>>>>
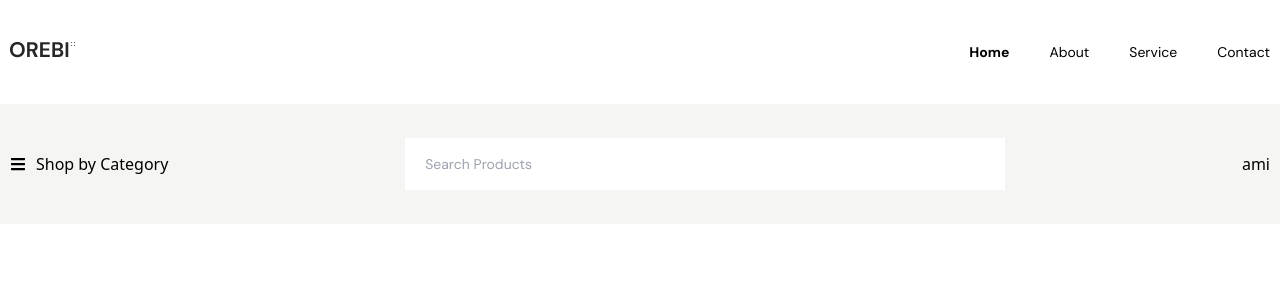
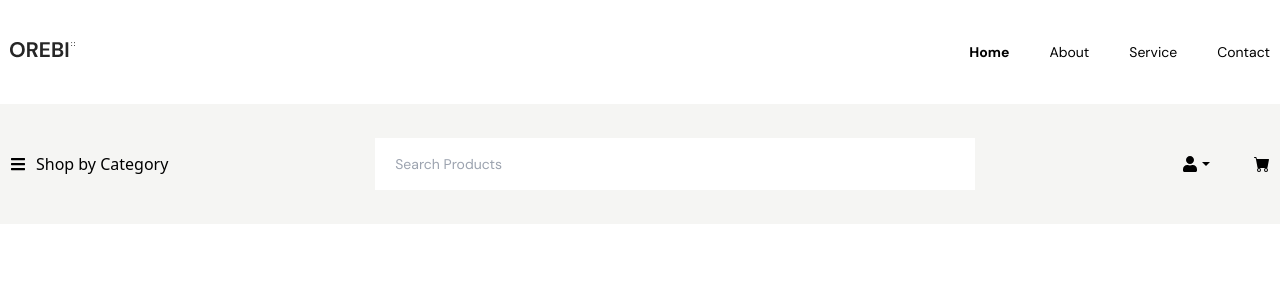
Before and after one commit to sujan-ah/Oreby-ecommerce, a React (Create React App) app: page / in a window 1280 px wide. Shown: the top 300 px of the page. Built offline with nearby package versions, Linux system fonts and the light colour scheme.

Commit message:
user Dropdown design done

```diff
--- a/src/components/layout/Header.jsx
+++ b/src/components/layout/Header.jsx
@@ -2,25 +2,31 @@ import React, { useEffect, useRef, useState } from "react";
 import Container from "./Container";
 import Dropdown from "./Dropdown";
 import Flex from "./Flex";
-import { FaBars } from "react-icons/fa";
+import { FaBars, FaUser } from "react-icons/fa";
+import { IoMdArrowDropdown } from "react-icons/io";
+import { BsCartFill } from "react-icons/bs";
 import List from "./List";
 import ListItem from "./ListItem";
 import Search from "./Search";
 
 const Header = () => {
-  let [show, setShow] = useState(false);
-  let ref = useRef();
-
-  let handleDropdown = () => {
-    setShow(!show);
-  };
+  let [categoryDropDownShow, setCategoryDropDownShow] = useState(false);
+  let [userDropDownShow, setUserDropDownShow] = useState(false);
+  let categoryDropDownRef = useRef();
+  let userDropDownRef = useRef();
 
   useEffect(() => {
     document.body.addEventListener("click", (e) => {
-      if (ref.current.contains(e.target)) {
-        setShow(true);
+      if (categoryDropDownRef.current.contains(e.target)) {
+        setCategoryDropDownShow(true);
       } else {
-        setShow(false);
+        setCategoryDropDownShow(false);
+      }
+
+      if (userDropDownRef.current.contains(e.target)) {
+        setUserDropDownShow(true);
+      } else {
+        setUserDropDownShow(false);
       }
     });
   });
@@ -30,17 +36,14 @@ const Header = () => {
       <Container>
         <Flex className="flex justify-between">
           <div className="flex items-center">
-            <Dropdown dropref={ref}>
-              <p
-                onClick={handleDropdown}
-                className="flex items-center gap-x-2.5 "
-              >
+            <Dropdown className="relative" dropref={categoryDropDownRef}>
+              <p className="flex items-center gap-x-2.5 ">
                 <FaBars />
                 Shop by Category
               </p>
 
-              {show && (
-                <List className="font-regular absolute w-[263px] bg-primary font-dm text-sm text-white text-opacity-70">
+              {categoryDropDownShow && (
+                <List className="font-regular absolute top-10 left-0 w-[263px] bg-primary font-dm text-sm text-white text-opacity-70">
                   <ListItem
                     itemname="Accessories"
                     className="px-4 py-4 duration-100 ease-in hover:px-7 hover:font-bold hover:text-white"
@@ -78,7 +81,30 @@ const Header = () => {
           </div>
 
           <div className="flex items-center">
-            <h1>ami</h1>
+            <Flex className="flex gap-x-10">
+              <Dropdown className="relative" dropref={userDropDownRef}>
+                <div className="flex">
+                  <FaUser />
+                  <IoMdArrowDropdown />
+                </div>
+
+                {userDropDownShow && (
+                  <List className="font-regular absolute top-9 right-0 w-[200px] border border-solid border-[#F0F0F0] bg-white font-dm text-sm font-normal text-primary text-opacity-70  ">
+                    <ListItem
+                      itemname="My Account"
+                      className="border-b border-solid border-[#F0F0F0]  px-4 py-4 duration-100 ease-in hover:bg-primary hover:font-bold hover:text-white "
+                    ></ListItem>
+                    <ListItem
+                      itemname="Log Out"
+                      className="px-4 py-4 duration-100 ease-in hover:bg-primary hover:font-bold hover:text-white"
+                    ></ListItem>
+                  </List>
+                )}
+              </Dropdown>
+              <div>
+                <BsCartFill />
+              </div>
+            </Flex>
           </div>
         </Flex>
       </Container>
```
<<<<
WHAT YOU HAVE TO DO
Write out the records once more, word for word, though without the pictures they contain.

WRITTEN RESPONSE
Before and after one commit to sujan-ah/Oreby-ecommerce, a React (Create React App) app: page / in a window 1280 px wide. Shown: the top 300 px of the page. Built offline with nearby package versions, Linux system fonts and the light colour scheme.

Commit message:
user Dropdown design done

```diff
--- a/src/components/layout/Header.jsx
+++ b/src/components/layout/Header.jsx
@@ -2,25 +2,31 @@ import React, { useEffect, useRef, useState } from "react";
 import Container from "./Container";
 import Dropdown from "./Dropdown";
 import Flex from "./Flex";
-import { FaBars } from "react-icons/fa";
+import { FaBars, FaUser } from "react-icons/fa";
+import { IoMdArrowDropdown } from "react-icons/io";
+import { BsCartFill } from "react-icons/bs";
 import List from "./List";
 import ListItem from "./ListItem";
 import Search from "./Search";
 
 const Header = () => {
-  let [show, setShow] = useState(false);
-  let ref = useRef();
-
-  let handleDropdown = () => {
-    setShow(!show);
-  };
+  let [categoryDropDownShow, setCategoryDropDownShow] = useState(false);
+  let [userDropDownShow, setUserDropDownShow] = useState(false);
+  let categoryDropDownRef = useRef();
+  let userDropDownRef = useRef();
 
   useEffect(() => {
     document.body.addEventListener("click", (e) => {
-      if (ref.current.contains(e.target)) {
-        setShow(true);
+      if (categoryDropDownRef.current.contains(e.target)) {
+        setCategoryDropDownShow(true);
       } else {
-        setShow(false);
+        setCategoryDropDownShow(false);
+      }
+
+      if (userDropDownRef.current.contains(e.target)) {
+        setUserDropDownShow(true);
+      } else {
+        setUserDropDownShow(false);
       }
     });
   });
@@ -30,17 +36,14 @@ const Header = () => {
       <Container>
         <Flex className="flex justify-between">
           <div className="flex items-center">
-            <Dropdown dropref={ref}>
-              <p
-                onClick={handleDropdown}
-                className="flex items-center gap-x-2.5 "
-              >
+            <Dropdown className="relative" dropref={categoryDropDownRef}>
+              <p className="flex items-center gap-x-2.5 ">
                 <FaBars />
                 Shop by Category
               </p>
 
-              {show && (
-                <List className="font-regular absolute w-[263px] bg-primary font-dm text-sm text-white text-opacity-70">
+              {categoryDropDownShow && (
+                <List className="font-regular absolute top-10 left-0 w-[263px] bg-primary font-dm text-sm text-white text-opacity-70">
                   <ListItem
                     itemname="Accessories"
                     className="px-4 py-4 duration-100 ease-in hover:px-7 hover:font-bold hover:text-white"
@@ -78,7 +81,30 @@ const Header = () => {
           </div>
 
           <div className="flex items-center">
-            <h1>ami</h1>
+            <Flex className="flex gap-x-10">
+              <Dropdown className="relative" dropref={userDropDownRef}>
+                <div className="flex">
+                  <FaUser />
+                  <IoMdArrowDropdown />
+                </div>
+
+                {userDropDownShow && (
+                  <List className="font-regular absolute top-9 right-0 w-[200px] border border-solid border-[#F0F0F0] bg-white font-dm text-sm font-normal text-primary text-opacity-70  ">
+                    <ListItem
+                      itemname="My Account"
+                      className="border-b border-solid border-[#F0F0F0]  px-4 py-4 duration-100 ease-in hover:bg-primary hover:font-bold hover:text-white "
+                    ></ListItem>
+                    <ListItem
+                      itemname="Log Out"
+                      className="px-4 py-4 duration-100 ease-in hover:bg-primary hover:font-bold hover:text-white"
+                    ></ListItem>
+                  </List>
+                )}
+              </Dropdown>
+              <div>
+                <BsCartFill />
+              </div>
+            </Flex>
           </div>
         </Flex>
       </Container>
```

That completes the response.